The global car industry has invested $1.2 trillion in EV (electric vehicle) research, providing new startups with a fantastic opportunity to land contracts for everything from battery packs to motors and inverters.
Competition for EV contracts has included startups that specialize in batteries and coatings to protect EV parts, as well as suppliers who have typically catered to the Formula One (F1) racing sector or specialized motorsports. They make automobile platforms to endure ten years, enabling high-volume models to make sizable profits for many years.
Expecting the new EV generation
In or around 2025, they expect the next generation of EVs to be introduced. In order to fill knowledge shortages, many manufacturers have requested assistance, which has created a window of opportunity for new providers.
As Nick Fry, CEO of F1 engineering and technology company McLaren says, the auto industry is going back to the days of Henry Ford when everyone was wondering how they make these ”things” operate properly. He adds that this is a fantastic opportunity for small businesses.
Inverters are the first thing startups can make for the new EV generation
In 2021, McLaren Applied was acquired by the private equity firm Greybull Capital, and McLaren Applied repurposed an efficient inverter designed for F1 racing for electric vehicles. An inverter can be used to control the flow of electricity to and from the battery pack.
The 5.5 kilogram silicon carbide IPG5 inverter can increase an EV’s range by more than 7%. According to Fry, high-volume premium EV cars will include the inverter starting in January 2025 thanks to a partnership between McLaren Applied and roughly 20 automakers and suppliers.
Large-scale automakers cautious after pandemic parts shortages
Large-scale automakers frequently want to own the technology and produce EV components internally. They are cautious about relying too heavily on suppliers after years of pandemic-related parts shortages.

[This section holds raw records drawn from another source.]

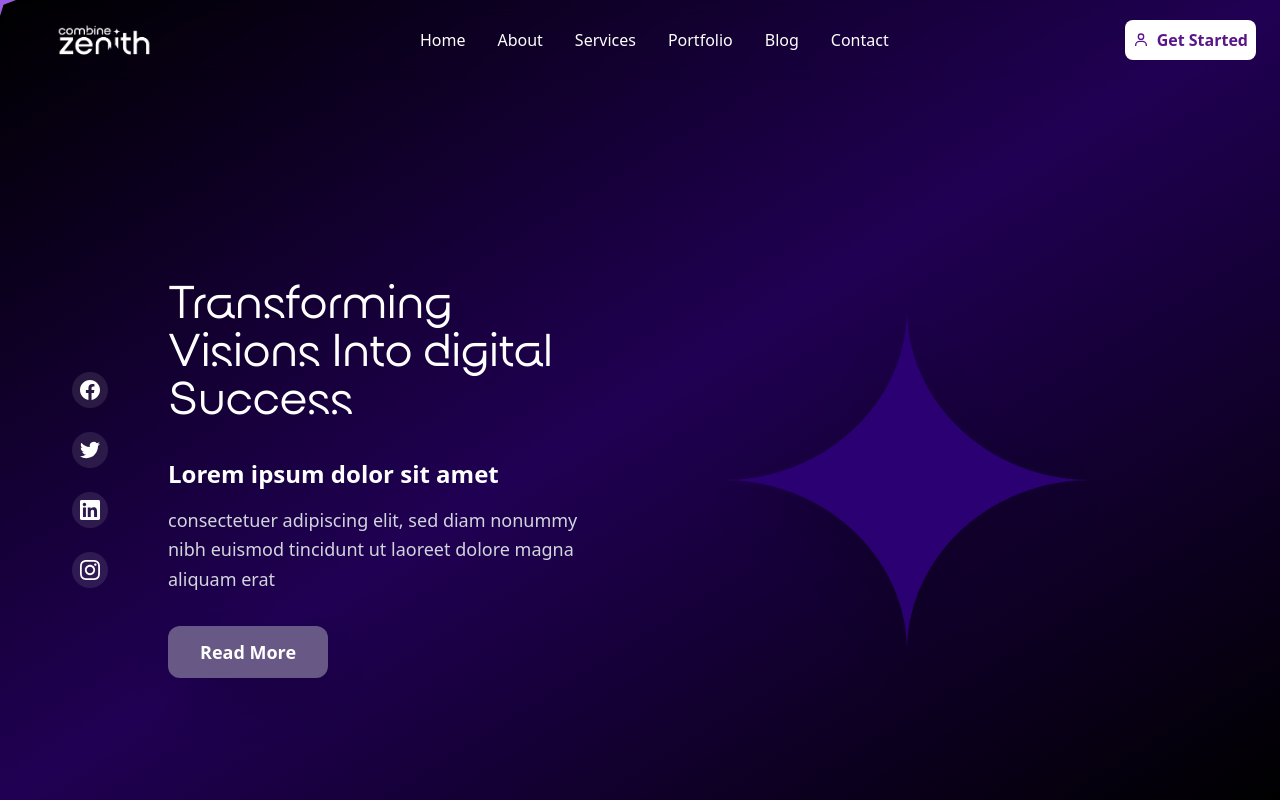
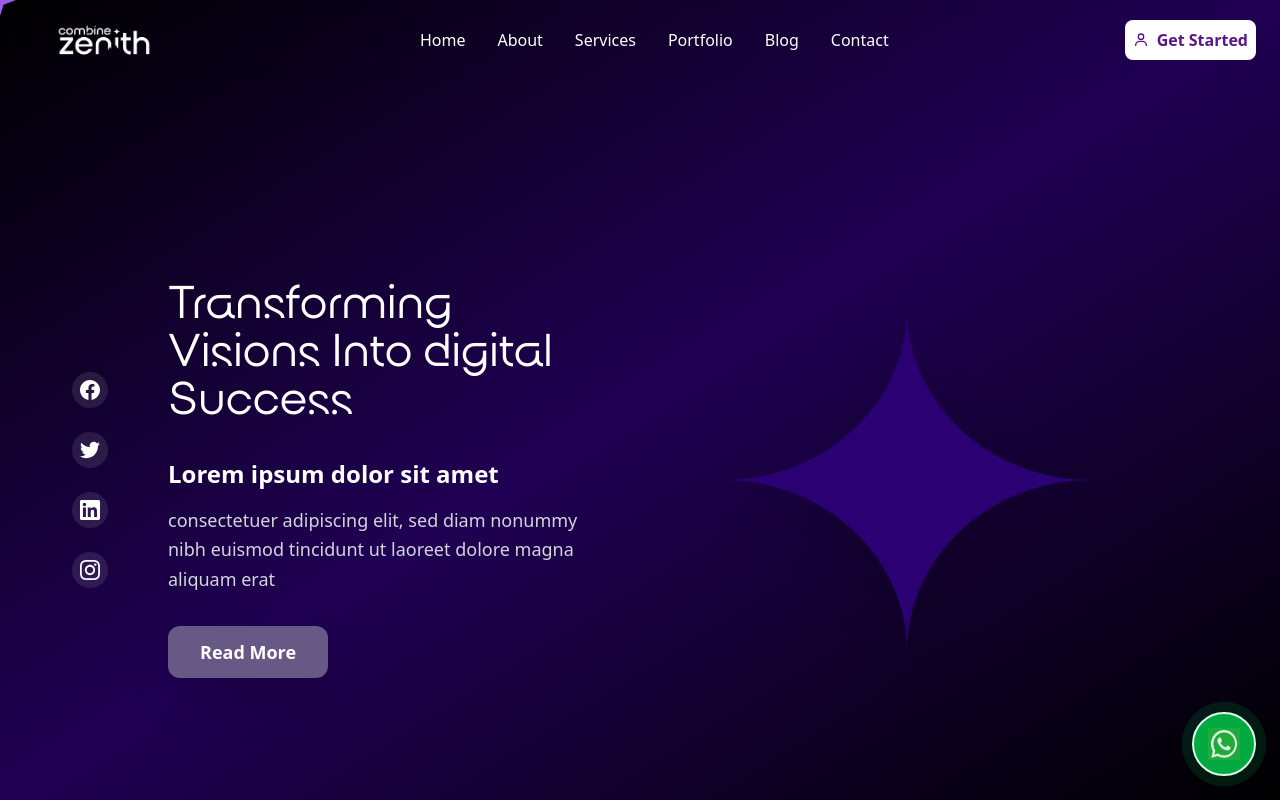
Before and after one commit to MJibranR/CZ-DEMO, a Next.js app: page / in a window 1280 px wide. Shown: the top 800 px of the page. Built offline with nearby package versions, Linux system fonts and the light colour scheme.

Commit message:
committed

```diff
--- /dev/null
+++ b/src/app/components/WhatsAppFloat.tsx
@@ -0,0 +1,35 @@
+'use client';
+
+import Image from 'next/image';
+
+export default function WhatsAppFloat() {
+  const phoneNumber = "+923193372277";
+  const message = "Hello! I'm interested in your services.";
+
+  const whatsappUrl = `https://wa.me/${phoneNumber.replace(/\D/g, '')}?text=${encodeURIComponent(message)}`;
+
+  return (
+    <div className="fixed bottom-6 right-6 z-50">
+      <a
+        href={whatsappUrl}
+        target="_blank"
+        rel="noopener noreferrer"
+        className="block transition-all duration-300 hover:scale-110 hover:rotate-12"
+        aria-label="Contact us on WhatsApp"
+      >
+        <div className="relative">
+          <div className="w-16 h-16 bg-green-600 rounded-full flex items-center justify-center shadow-lg hover:shadow-xl hover:shadow-green-500/30 transition-all duration-300 border-2 border-white">
+            <Image
+              src="/whatsapp.png"
+              alt="WhatsApp"
+              width={40}
+              height={40}
+              className="w-8 h-8"
+            />
+          </div>
+          <div className="absolute inset-0 w-16 h-16 bg-green-500 rounded-full animate-ping opacity-20"></div>
+        </div>
+      </a>
+    </div>
+  );
+}
--- a/src/app/layout.tsx
+++ b/src/app/layout.tsx
@@ -4,6 +4,7 @@ import "./globals.css";
 import Header from "@/app/components/Header";
 import CursorSpark from "./components/CursorSpark";
 import Footer from "@/app/components/Footer";
+import WhatsAppFloat from "./components/WhatsAppFloat";
 
 const surgena = localFont({
   src: [
@@ -65,6 +66,7 @@ export default function RootLayout({
         <Header/>
         <CursorSpark />
         {children}
+         <WhatsAppFloat />
         <Footer/>
       </body>
     </html>
```
Also changed, not shown: public/Whatsapp.png (added).
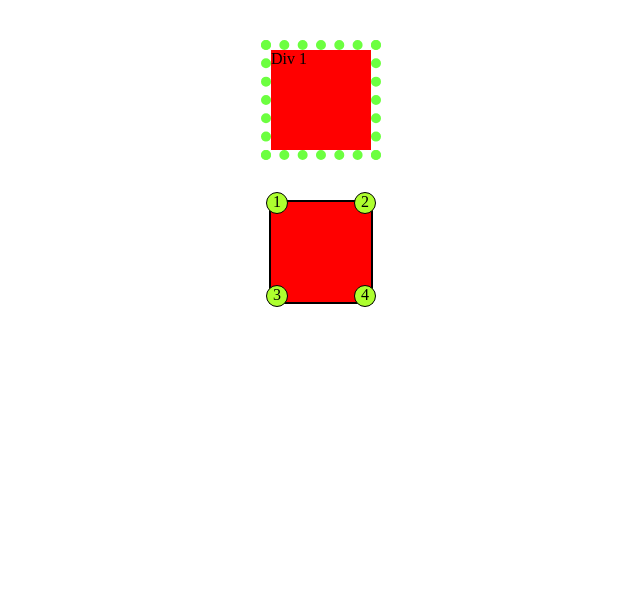
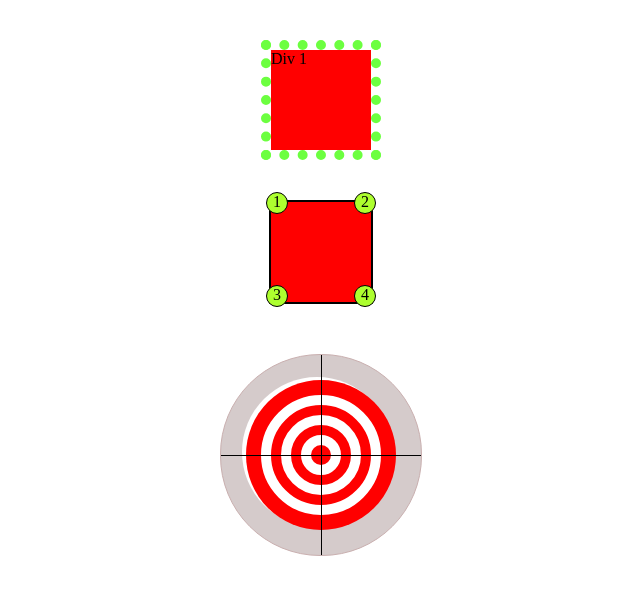
Before and after one commit to manu9688/css, a plain HTML site: page outline.html in a window 1280 px wide. Shown: the whole page, without its empty margins (319-959 px from the left). Drawn offline with Linux system fonts and the light colour scheme.

Commit message:
diana con divs

```diff
--- a/css/outline.css
+++ b/css/outline.css
@@ -1,25 +1,29 @@
-div{
+div {
     background-color: red;
-    margin-left: auto ;
+    margin-left: auto;
     margin-right: auto;
     margin-top: 50px;
     width: 100px;
     height: 100px;
 
 }
-.outline{
- outline: #5fff2fea dotted 10px;
+
+.outline {
+    outline: #5fff2fea dotted 10px;
     outline-offset: 0px;
 }
-.outline:hover{
-     outline: black dotted 5px;
+
+.outline:hover {
+    outline: black dotted 5px;
 }
-.numberDiv{
+
+.numberDiv {
     position: relative;
     top: 0;
-border: 2px solid black;
+    border: 2px solid black;
 }
-.circle{
+
+.circle {
     background-color: greenyellow;
     border: solid 1px black;
     border-radius: 100px;
@@ -28,23 +32,110 @@ border: 2px solid black;
     text-align: center;
 }
 
-.number1{
+.number1 {
     position: absolute;
-   top: -60px;
+    top: -60px;
     left: -5px;
 }
-.number2{
+
+.number2 {
     position: absolute;
-   top: -60px;
+    top: -60px;
     right: -5px;
 }
-.number3{
+
+.number3 {
     position: absolute;
     bottom: -5px;
     left: -5px;
 }
-.number4{
+
+.number4 {
     position: absolute;
     bottom: -5px;
     right: -5px;
 }
+
+.diana {
+    position: relative;
+    background-color: rgb(213, 203, 203);
+    border-radius: 100px;
+    width: 200px;
+    height: 200px;
+    border: solid 1px rgb(201, 175, 175);
+}
+
+.marco1 {
+    position: absolute;
+    border-radius: 100px;
+width: 150px;
+height: 150px;
+right: 20px;
+left: 20px;
+top: -25px;
+box-shadow: -4px -3px white;
+}
+
+.marco2{
+    position: absolute;
+    border-radius: 100px;
+    width: 100px;
+height: 100px;
+border: solid white 10px;
+left: 15px;
+top: -35px;
+}
+.marco3{
+    position: absolute;
+    border-radius: 100px;
+    border: solid white 10px;
+    width: 60px;
+    height: 60px;
+    left: 35px;
+    top: -15px;
+}
+.marco4{
+    position: absolute;
+    border-radius: 100px;
+    border: solid white 10px;
+    width: 20px;
+    height: 20px;
+    left: 55px;
+    top: 5px;
+}
+.linea1{
+    position: relative;
+    background-color: black;
+    width: 1px;
+    height: 200px;
+    top: -75px;
+}
+.linea2{
+    position: relative;
+    background-color: black;
+    width: 200px;
+    height: 1px;
+    bottom: 225px;
+    right: 25px;
+}
+
+/*
+.red{
+    position: absolute;
+    top: -44px;
+    left: 5px;
+    background-color: red;
+    border: solid white 15px;
+      width: 120px;
+    height: 120px;
+}
+.white{
+    position: absolute;
+    top: -23px;
+    right: 33px;
+    background-color:red;
+    border: solid white 8px;
+      width: 80px;
+    height: 80px;
+}
+    */
--- a/outline.html
+++ b/outline.html
@@ -1,25 +1,41 @@
 <!DOCTYPE html>
 <html lang="en">
+
 <head>
     <meta charset="UTF-8">
     <meta name="viewport" content="width=device-width, initial-scale=1.0">
     <title>Document</title>
     <link rel="stylesheet" href="./css/outline.css">
 </head>
+
 <body>
     <div class="outline">
         Div 1
-    </div >
+    </div>
     <div class="numberDiv">
-<div class="circle number1">1</div>
-<div class="circle number2">2</div>
-<div class="circle number3">3</div>
-<div class="circle number4">4</div>
+        <div class="circle number1">1</div>
+        <div class="circle number2">2</div>
+        <div class="circle number3">3</div>
+        <div class="circle number4">4</div>
+    </div>
 
+    <div class="diana">
+        <div class="marco1">
 
+            <div class="marco2"></div>
+
+            <div class="marco3"></div>
+
+            <div class="marco4"></div>
+
+            <div class="linea1"></div>
+            <div class="linea2"></div>
+
+        </div>
     </div>
 
 
 
 </body>
+
 </html>
```
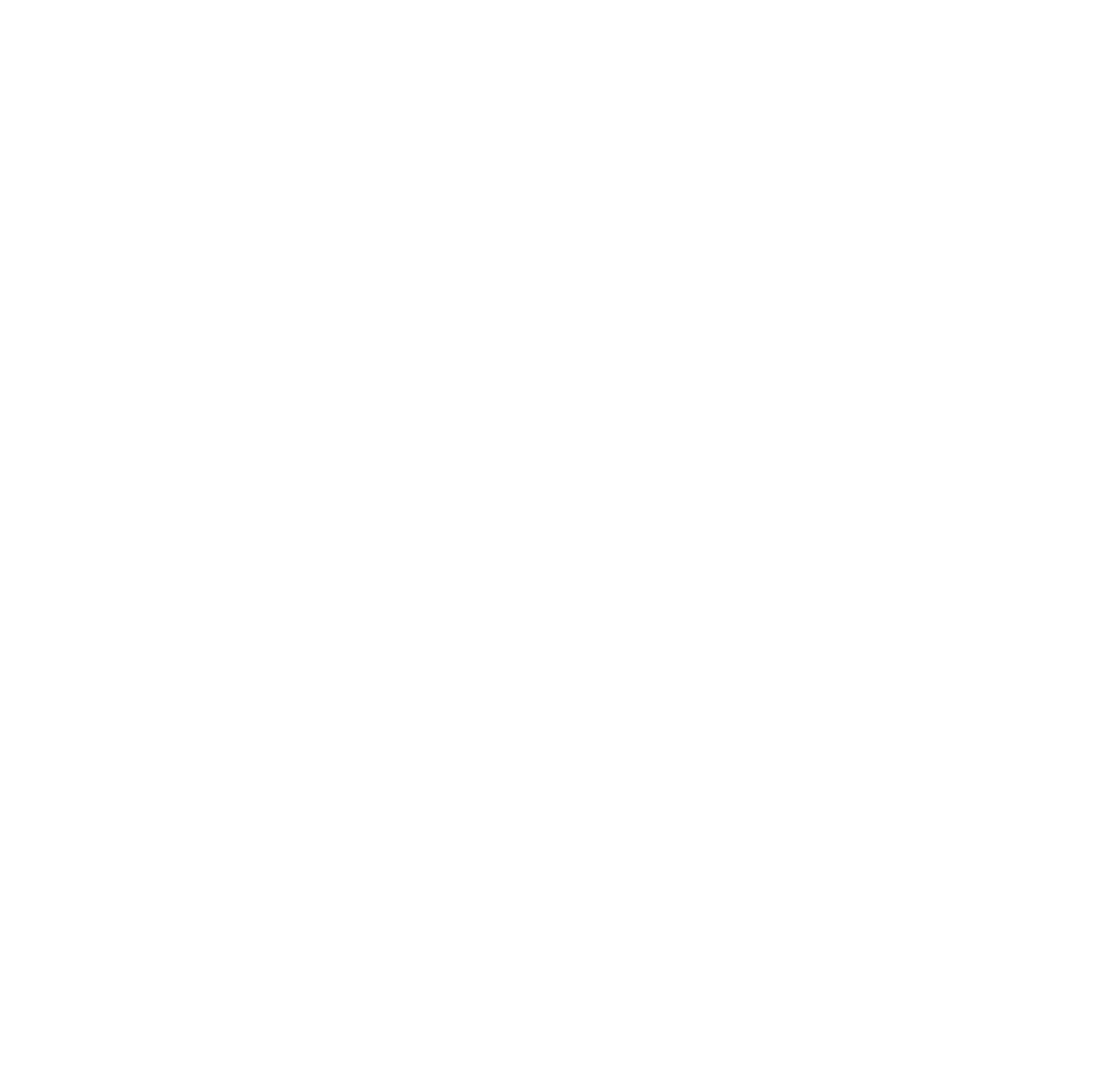
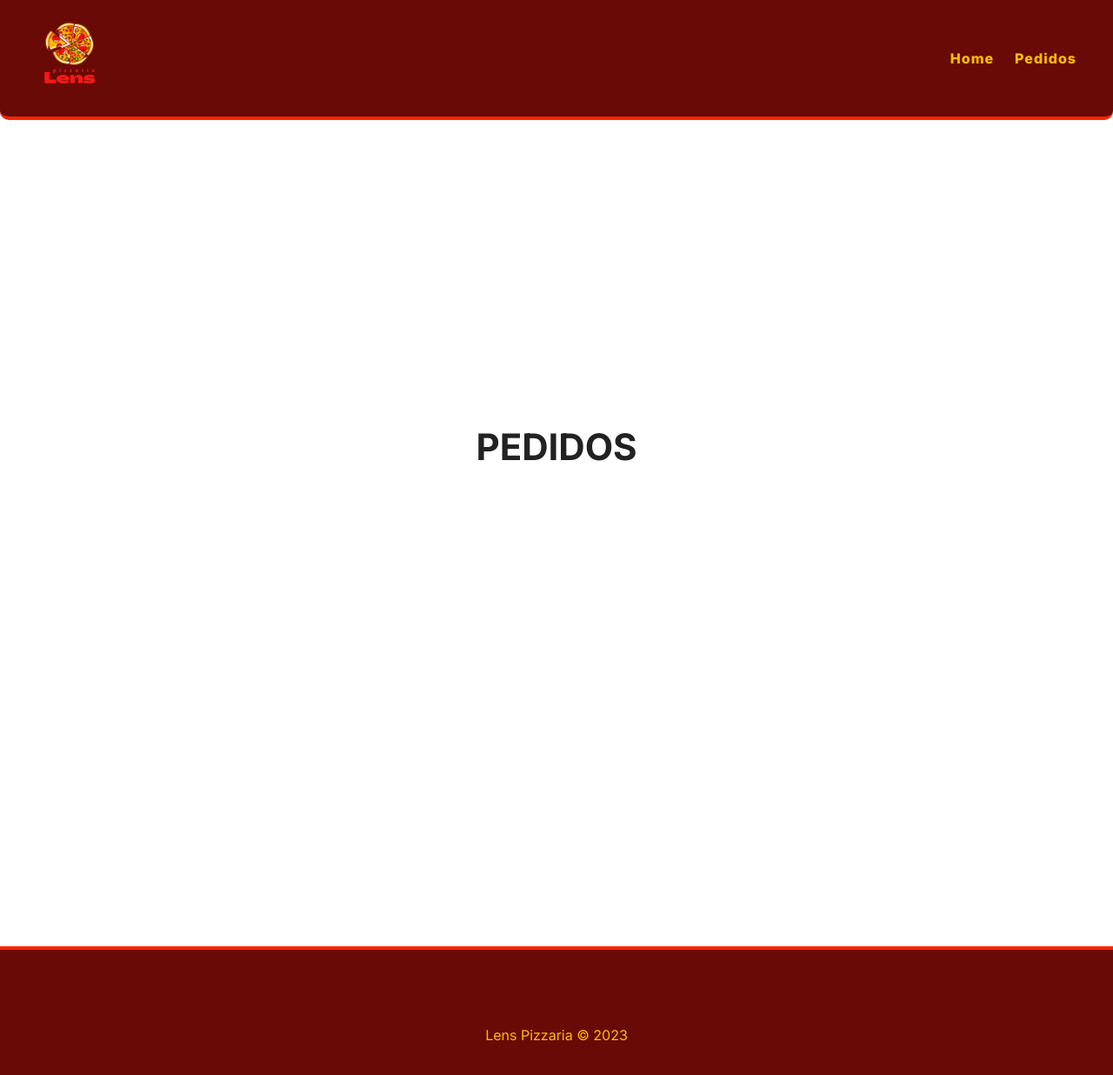
Before and after one commit to Vbrand01/lens-pizzaria, a Vue app: page /pedidos in a window 1280 px wide. Before the commit this address had no page. Shown: the top 1236 px of the page at 87% size. Before the commit the page ends 800 px from the top, so only its background shows below. Built offline with nearby package versions, Linux system fonts and the light colour scheme.

Commit message:
add nav and footer

```diff
--- a/src/App.vue
+++ b/src/App.vue
@@ -1,7 +1,55 @@
 <template>
+
+  <Navbar :logo="logo_src" :alt="app_name" />
+  <router-view />
+  <Footer />
 
 </template>
 
+<script>
+  import Navbar from './components/Navbar.vue';
+  import Footer from './components/Footer.vue';
+
+  export default {
+    components: {
+      Navbar,
+      Footer
+    },
+
+    data(){
+      return {
+        logo_src: "/img/logo.png",
+        app_name: "Lens Pizzaria"
+
+      }
+    }
+
+  }
+
+
+</script>
+
 <style>
 
+  @import url('https://fonts.googleapis.com/css2?family=Inter:wght@400;500;600;700;800;900&family=Monoton&family=Russo+One&family=VT323&display=swap');
+
+  *{
+    font-family: 'Inter', sans-serif;
+    padding: 0;
+    margin: 0;
+    box-sizing: border-box;
+  }
+
+  .main-container{
+    margin: 350px;
+    min-height: 250px;
+  }
+
+  h1{
+    text-align: center;
+    font-size: 42px;
+    margin-bottom: 30px;
+    color: #222
+  }
+
 </style>
--- /dev/null
+++ b/src/components/Footer.vue
@@ -0,0 +1,24 @@
+<template>
+    <footer id="footer">
+        <p>Lens Pizzaria &copy; 2023</p>
+    </footer>
+</template>
+
+<script>
+export default{
+    name: "Footer"
+}
+</script>
+
+<style scoped>
+    #footer{
+        height: 200px;
+        background-color: rgb(105, 10, 7);
+        border-top: 4px solid rgb(255, 38, 0);
+        color: rgb(255, 187, 0);
+        display: flex;
+        align-items: center;
+        justify-content: center;
+        width: 100%;
+    }
+</style>
--- /dev/null
+++ b/src/components/Navbar.vue
@@ -0,0 +1,58 @@
+<template>
+    <div id="nav">
+        <router-link to="/" id="logo-url">
+            <img :src="logo" :alt="alt" id="logo">
+        </router-link>
+        <router-link to="/">Home</router-link>
+        <router-link to="/pedidos">Pedidos</router-link>
+    </div>
+</template>
+
+<script>
+
+    export default {
+        name: "Navbar",
+        props: [
+            "logo",
+            "alt"
+        ]
+    }
+
+</script>
+
+<style scoped>
+
+    #nav{
+        background-color: rgb(105, 10, 7);
+        border-bottom: 4px solid rgb(255, 38, 0);
+        padding:  15px 30px;
+        border-radius: 0px 0px 10px 10px;
+        display: flex;
+        justify-content: flex-end;
+        align-items: center;
+    }
+
+    #nav #logo-url{
+        margin: auto;
+        margin-left: 0;
+    }
+
+    #logo {
+        width: 100px;
+        height: 100px;
+    }
+
+    #nav a {
+        color: rgb(255, 187, 0);
+        font-weight: 800;
+        letter-spacing: 1px;
+        text-decoration: none;
+        margin: 12px;
+        transition: .5s;
+    }
+
+    #nav a:hover{
+        color: #FFF;
+    }
+
+</style>
--- a/src/router/index.js
+++ b/src/router/index.js
@@ -1,19 +1,19 @@
 import { createRouter, createWebHistory } from 'vue-router'
-import HomeView from '../views/HomeView.vue'
+import Home from '../views/Home.vue'
 
 const routes = [
   {
     path: '/',
     name: 'home',
-    component: HomeView
+    component: Home
   },
   {
-    path: '/about',
-    name: 'about',
+    path: '/pedidos',
+    name: 'Pedidos',
     // route level code-splitting
     // this generates a separate chunk (about.[hash].js) for this route
     // which is lazy-loaded when the route is visited.
-    component: () => import(/* webpackChunkName: "about" */ '../views/AboutView.vue')
+    component: () => import(/* webpackChunkName: "about" */ '../views/Pedidos.vue')
   }
 ]
 
--- a/src/views/AboutView.vue
+++ /dev/null
@@ -1,5 +0,0 @@
-<template>
-  <div class="about">
-
-  </div>
-</template>
--- a/src/views/HomeView.vue
+++ b/src/views/Home.vue
@@ -1,6 +1,6 @@
 <template>
-  <div class="home">
-
+  <div class="main-container">
+    <h1>HOME</h1>
   </div>
 </template>
 
--- /dev/null
+++ b/src/views/Pedidos.vue
@@ -0,0 +1,5 @@
+<template>
+  <div class="main-container">
+    <h1>PEDIDOS</h1>
+  </div>
+</template>
```
Also changed, not shown: src/components/HelloWorld.vue (deleted, +0 -58 lines).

Tim Slatter, head of Ford in Britain, stated that the big companies simply cannot afford to rely on outside parties to make those investments on their behalf.
Traditional suppliers are also making significant investments in EVs and other technologies. They need to stay ahead in a sector that is changing quickly, including German powerhouses Bosch and Continental.
Smaller businesses hoping that there are still chances
However, smaller businesses claim that there are still chances, particularly for low-volume producers who cannot afford to make significant EV investments or for luxury and high-performance automakers looking for a competitive advantage.
Starting this year, an unnamed German carmaker will produce a high-performance model with an annual production of about 40,000 units using a Rimac battery system. Rimac is a Croatian electric hypercar manufacturer that also provides battery systems and powertrain components to other automakers. Germany’s Porsche AG partially owns it. They also work on more agreements.
According to its CEO Mate Rimac, startups must do 20% to 30% better than they can before big companies cooperate with them. If the big ones can produce a battery pack with a capacity of 100 kilowatt hours, small companies must do so with a 130 kilowatt capacity at the same price.
What do the startups do?
Some vendors, including Cambridge, Massachusetts-based Actnano, have a history of working with the inventor of the electric vehicle, Tesla. Actnano has created a coating to prevent condensation on electric vehicle (EV) components, and its business has expanded to include advanced driver-assistance systems (ADAS) and other automakers like Volvo, Ford, BMW, and Porsche.
A totally automated, flat, and simple-to-install “flex harness” is a production of California-based startup CelLink in place of a wire harness to a group and direct cables in a vehicle. CelLink’s CEO Kevin Coakley said the company’s harnesses are into almost a million EVs but did not name specific clients. That scale is unique to Tesla.
CelLink was collaborating on battery wiring with U.S., Europe, and a European battery manufacturer.
Others, like the UK firm Ionetic, concentrate on low-volume producers and create battery packs that are too expensive for smaller businesses to build themselves.
Currently, electrification is simply too expensive, which is why some manufacturers are delaying the introduction of electrification.